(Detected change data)

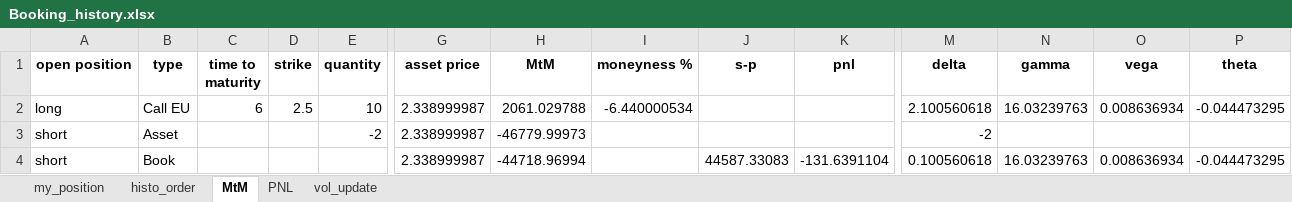
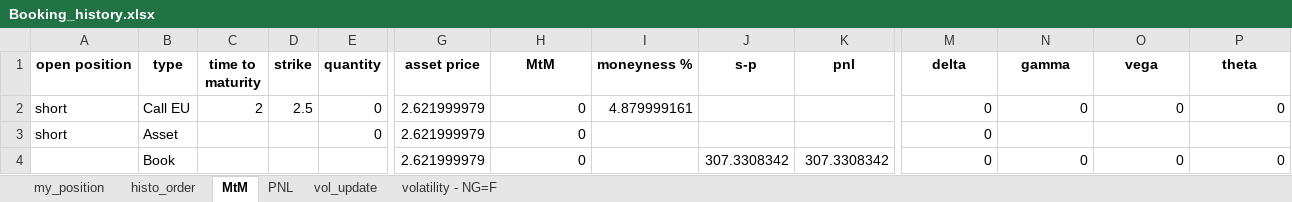
Before and after one commit to HugzGJ9/Quantitative_Finance, an Excel workbook: Booking/Booking_history.xlsx, sheet MtM, drawn as a sheet; only a part is shown, gaps mark what is left out; values as stored, in another font and other column widths than the file's, no borders; the diff names each change by its address in the sheet, - before the commit and + after, or states it on an @@ line.

Commit message:
=>pricing option US - LSMC Binomial Tree =>pricing option EU - Binomial Tree
todo: Method to compute ST vol for a given underlying (NG2!)
todo: update book/booking to consider multiple different assets.

```diff
--- a/Booking/Booking_history.xlsx (sheet MtM)
+++ b/Booking/Booking_history.xlsx (sheet MtM)
+sheet tab: volatility - NG=F
-A2 (open position): long
+A2 (open position): short
-C2 (time to maturity): 6
+C2 (time to maturity): 2
-E2 (quantity): 10
+E2 (quantity): 0
-G2:G4 (asset price): 2.338999987
+G2:G4 (asset price): 2.621999979
-H2 (MtM): 2061.029788
+H2 (MtM): 0
-I2 (moneyness %): -6.440000534
+I2 (moneyness %): 4.879999161
-M2 (delta): 2.100560618
+M2 (delta): 0
-N2 (gamma): 16.03239763
+N2 (gamma): 0
-O2 (vega): 0.008636934
+O2 (vega): 0
-P2 (theta): -0.044473295
+P2 (theta): 0
-E3 (quantity): -2
+E3 (quantity): 0
-H3 (MtM): -46779.99973
+H3 (MtM): 0
-M3 (delta): -2
+M3 (delta): 0
-A4 (open position): short
+A4 (open position): (empty)
-H4 (MtM): -44718.96994
+H4 (MtM): 0
-J4 (s-p): 44587.33083
+J4 (s-p): 307.3308342
-K4 (pnl): -131.6391104
+K4 (pnl): 307.3308342
-M4 (delta): 0.100560618
+M4 (delta): 0
-N4 (gamma): 16.03239763
+N4 (gamma): 0
-O4 (vega): 0.008636934
+O4 (vega): 0
-P4 (theta): -0.044473295
+P4 (theta): 0
```
Also changed, not shown: sheet histo_order, sheet my_position, charts or pictures, 7 other files.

What the task requires:
Working through the records, find each line containing the word "todo" and copy it.

Solution for this exercise:
todo: Method to compute ST vol for a given underlying (NG2!)
todo: update book/booking to consider multiple different assets.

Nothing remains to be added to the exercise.